Use specific examples from your past experiences to demonstrate your qualifications and skills. Even asking the interviewer a question like ‘What is the biggest challenge your company is facing right now?’, could help you in demonstrating which of your skills or experiences could benefit them in the long run. You're trying to communicate your story and the challenges you had to overcome to get to this point. So don’t be afraid to sell yourself!
Be positive and show enthusiasm: Showing a positive attitude and being excited about the opportunity can be contagious and it can make the interviewer more likely to remember you. Express your enthusiasm for the position and the company, and explain how you see yourself fitting in with the team.
Have at least three questions for the end of the interview: These questions can do several things, they can show your interest in the role and the company and they can also give you valuable insights into what working there could be like and the challenges they face as a company. Two examples could be “What were the best traits the last person in this role had?”. “What is the biggest challenge your company faces at the moment?”. Other questions could then be about things in the job spec you may not understand or they may not have included. You can look over our blog on the top 10 questions to ask during your interview for more ideas on helpful questions.

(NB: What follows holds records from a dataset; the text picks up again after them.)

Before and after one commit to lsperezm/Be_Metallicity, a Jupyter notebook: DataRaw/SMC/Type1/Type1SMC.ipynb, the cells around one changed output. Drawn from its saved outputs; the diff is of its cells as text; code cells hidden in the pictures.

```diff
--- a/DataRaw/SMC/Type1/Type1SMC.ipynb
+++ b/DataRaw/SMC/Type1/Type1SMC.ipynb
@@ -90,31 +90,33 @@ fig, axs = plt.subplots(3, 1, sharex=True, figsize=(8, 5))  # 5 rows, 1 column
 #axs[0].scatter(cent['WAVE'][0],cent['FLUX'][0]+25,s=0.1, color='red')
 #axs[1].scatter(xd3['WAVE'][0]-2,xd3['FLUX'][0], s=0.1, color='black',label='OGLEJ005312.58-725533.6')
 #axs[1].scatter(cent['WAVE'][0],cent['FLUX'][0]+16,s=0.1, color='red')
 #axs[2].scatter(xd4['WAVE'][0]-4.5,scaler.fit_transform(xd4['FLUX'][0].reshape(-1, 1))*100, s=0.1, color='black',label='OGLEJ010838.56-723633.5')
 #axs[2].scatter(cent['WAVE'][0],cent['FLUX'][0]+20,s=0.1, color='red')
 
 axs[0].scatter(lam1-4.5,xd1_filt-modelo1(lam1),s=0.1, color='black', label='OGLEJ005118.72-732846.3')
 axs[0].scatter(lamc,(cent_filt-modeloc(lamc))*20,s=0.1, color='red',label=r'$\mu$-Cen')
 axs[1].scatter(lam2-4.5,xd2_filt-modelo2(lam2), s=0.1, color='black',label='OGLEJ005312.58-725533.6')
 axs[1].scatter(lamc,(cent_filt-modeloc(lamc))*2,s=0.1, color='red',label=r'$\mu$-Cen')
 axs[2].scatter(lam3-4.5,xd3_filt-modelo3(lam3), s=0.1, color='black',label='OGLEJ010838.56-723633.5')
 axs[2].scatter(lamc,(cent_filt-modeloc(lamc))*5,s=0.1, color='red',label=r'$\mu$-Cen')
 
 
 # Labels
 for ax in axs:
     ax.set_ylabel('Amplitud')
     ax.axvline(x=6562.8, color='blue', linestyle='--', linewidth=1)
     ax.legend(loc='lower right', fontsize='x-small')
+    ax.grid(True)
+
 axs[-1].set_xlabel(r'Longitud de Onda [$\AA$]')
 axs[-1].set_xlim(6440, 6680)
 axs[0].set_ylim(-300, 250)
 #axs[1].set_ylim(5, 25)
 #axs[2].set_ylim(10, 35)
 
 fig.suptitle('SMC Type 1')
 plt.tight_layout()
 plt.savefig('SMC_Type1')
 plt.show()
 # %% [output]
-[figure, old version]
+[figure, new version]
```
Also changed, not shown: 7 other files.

Follow up with a thank you email: After the interview, be sure to send a thank-you email to the interviewers, expressing your appreciation for the opportunity and reiterating your interest in the position. This shows that you are professional and truly interested in the job.
Hopefully these tips can be of some help to you. Always remember to stay calm, be honest and tell your story! If you want to talk about it further, feel free to reach out to us or apply to one of our roles on our IT careers page.